Suede, you big brilliant bastards. Eight years and three albums in, can we really call this a comeback anymore? Whatever we call it, it’s phenomenal. After a great deal of intense contemplation, I’ve realised that I can count on one finger the number of bands that have successfully returned after a decisive split with not only their best-ever live shows, but new material that stands up comfortably against the rest of their back catalogue. And that one finger is counting the band I’m writing about now. Whatever we call it, if we consider their current tour and recent album The Blue Hour, this isn’t just a comeback. This is a victory lap, flicking the V’s in the face of anyone foolish enough to doubt them. The proof? During the choruses of ‘It Starts & Ends With You’ (from 2013 album Bloodsports), frontman Brett Anderson holds the mic out to the audience and seemingly every single person in the room sings it back at him.

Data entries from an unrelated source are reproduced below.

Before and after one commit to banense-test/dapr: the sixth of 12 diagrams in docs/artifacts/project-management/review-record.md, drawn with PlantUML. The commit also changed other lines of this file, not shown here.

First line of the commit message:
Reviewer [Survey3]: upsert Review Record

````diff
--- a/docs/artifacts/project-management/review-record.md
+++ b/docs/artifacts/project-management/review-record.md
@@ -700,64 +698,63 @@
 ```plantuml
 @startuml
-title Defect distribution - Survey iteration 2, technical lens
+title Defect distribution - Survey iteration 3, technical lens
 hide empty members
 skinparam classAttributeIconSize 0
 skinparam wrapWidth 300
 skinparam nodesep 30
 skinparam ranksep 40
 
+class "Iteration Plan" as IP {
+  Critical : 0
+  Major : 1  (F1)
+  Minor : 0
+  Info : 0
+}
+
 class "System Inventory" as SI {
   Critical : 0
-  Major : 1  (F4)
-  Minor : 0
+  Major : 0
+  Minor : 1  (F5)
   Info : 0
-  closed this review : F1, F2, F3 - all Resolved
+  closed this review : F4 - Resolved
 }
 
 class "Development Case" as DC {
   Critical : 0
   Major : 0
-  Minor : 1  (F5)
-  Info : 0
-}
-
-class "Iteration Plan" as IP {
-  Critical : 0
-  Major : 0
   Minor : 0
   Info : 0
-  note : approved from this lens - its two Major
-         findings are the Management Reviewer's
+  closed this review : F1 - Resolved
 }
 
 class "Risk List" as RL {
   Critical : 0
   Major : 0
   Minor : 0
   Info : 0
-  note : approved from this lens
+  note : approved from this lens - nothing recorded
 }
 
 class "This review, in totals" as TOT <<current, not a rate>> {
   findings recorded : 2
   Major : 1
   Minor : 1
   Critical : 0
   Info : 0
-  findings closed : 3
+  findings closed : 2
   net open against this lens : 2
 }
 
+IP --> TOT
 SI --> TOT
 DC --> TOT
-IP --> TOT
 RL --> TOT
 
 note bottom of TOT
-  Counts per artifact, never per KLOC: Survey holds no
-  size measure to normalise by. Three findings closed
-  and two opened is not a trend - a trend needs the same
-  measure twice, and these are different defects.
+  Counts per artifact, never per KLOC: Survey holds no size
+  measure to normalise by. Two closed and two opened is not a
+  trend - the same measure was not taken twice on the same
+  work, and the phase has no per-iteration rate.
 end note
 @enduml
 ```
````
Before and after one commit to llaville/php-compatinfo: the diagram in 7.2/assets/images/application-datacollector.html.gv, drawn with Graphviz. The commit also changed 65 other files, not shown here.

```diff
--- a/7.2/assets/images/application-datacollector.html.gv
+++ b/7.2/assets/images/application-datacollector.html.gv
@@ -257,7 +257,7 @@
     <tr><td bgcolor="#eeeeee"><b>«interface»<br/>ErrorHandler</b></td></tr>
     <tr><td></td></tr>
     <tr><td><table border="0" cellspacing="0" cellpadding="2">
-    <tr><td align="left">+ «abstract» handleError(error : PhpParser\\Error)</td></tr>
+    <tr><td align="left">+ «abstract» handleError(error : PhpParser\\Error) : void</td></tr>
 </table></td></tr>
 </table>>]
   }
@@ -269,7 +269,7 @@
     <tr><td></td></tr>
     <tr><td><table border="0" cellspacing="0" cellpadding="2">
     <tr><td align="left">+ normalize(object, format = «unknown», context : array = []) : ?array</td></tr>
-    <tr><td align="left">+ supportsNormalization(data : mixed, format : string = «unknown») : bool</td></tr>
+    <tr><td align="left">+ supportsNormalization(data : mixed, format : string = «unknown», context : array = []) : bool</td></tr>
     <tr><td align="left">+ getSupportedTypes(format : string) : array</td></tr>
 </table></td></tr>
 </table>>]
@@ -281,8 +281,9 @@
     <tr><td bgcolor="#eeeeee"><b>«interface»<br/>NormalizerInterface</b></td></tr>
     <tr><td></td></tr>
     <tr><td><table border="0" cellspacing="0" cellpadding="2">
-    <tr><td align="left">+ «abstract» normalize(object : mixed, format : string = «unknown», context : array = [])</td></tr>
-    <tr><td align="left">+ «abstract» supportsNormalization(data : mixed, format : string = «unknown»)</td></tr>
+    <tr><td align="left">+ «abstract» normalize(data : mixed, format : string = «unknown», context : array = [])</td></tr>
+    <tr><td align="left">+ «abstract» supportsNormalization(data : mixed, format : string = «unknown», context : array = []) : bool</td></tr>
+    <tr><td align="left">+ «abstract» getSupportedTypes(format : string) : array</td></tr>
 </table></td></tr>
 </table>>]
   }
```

Anderson isn’t content with owning the stage. He wants to own the whole venue. He wants your attention, and he wants ALL OF IT. The set starts from behind a thin white drape, the bands’ shadows projected dramatically onto it for the opening one-two of ‘As One’ and ‘Wastelands’, but as soon as it’s gone he’s off. Stalking across the stage, swinging his microphone and bouncing around, wiggling his hips and throwing himself into the audience. You suddenly remember he turned 51 a week or two back and start wondering where the HELL he gets his energy. I’m not 51, I’m reasonably healthy and I don’t have that sort of sustained performance in me. What am I doing wrong? Not that he’s alone – the whole band are relentlessly tearing through the set with a brutally efficient zest. This treatment is given to songs new and old: the set is split evenly between material from The Blue Hour and the remainder of their back catalogue, but the pace rarely drops.
This being a Suede gig, the crowd-pleasers come from the strangest places. I mean, yeah, ‘Trash’, ‘Animal Nitrate’, ‘Metal Mickey’ and ‘Beautiful Ones’ are all big singalongs, but ‘Dolly’ – a b-side they’ve not played live in 26 years that didn’t even make it on to the tracklisting of b-sides compilation Sci-Fi Lullabies – has people at the back of the venue losing their shit, as does Dog Man Star album track ‘The 2 Of Us’. Though the undisputed highlight has to be an unamplified acoustic version of ‘Pantomime Horse’, which begins with the crowd shushing each other so Brett can be heard and ends with a room full of people bellowing “HAVE YOU EVER TRIED IT THAT WAAAAAY-HAAAAY?”
As everyone files out of the venue at the end of the night, I see something unexpected: young people. Not just young people, but young Suede people. They’re dressed in black. Their eyeliner is pristine. They’re in black leather 70s-style bomber jackets and their fringes are set to Brett. This hits me as the best thing about the Suede ‘comeback’, regardless of how we label it. It’s not just a bunch of middle-aged Britpoppers reliving their youth (though we are present). This is reunion as living, breathing, fully-animated band proper, delivered with the energy of much younger men, and it’s brilliant.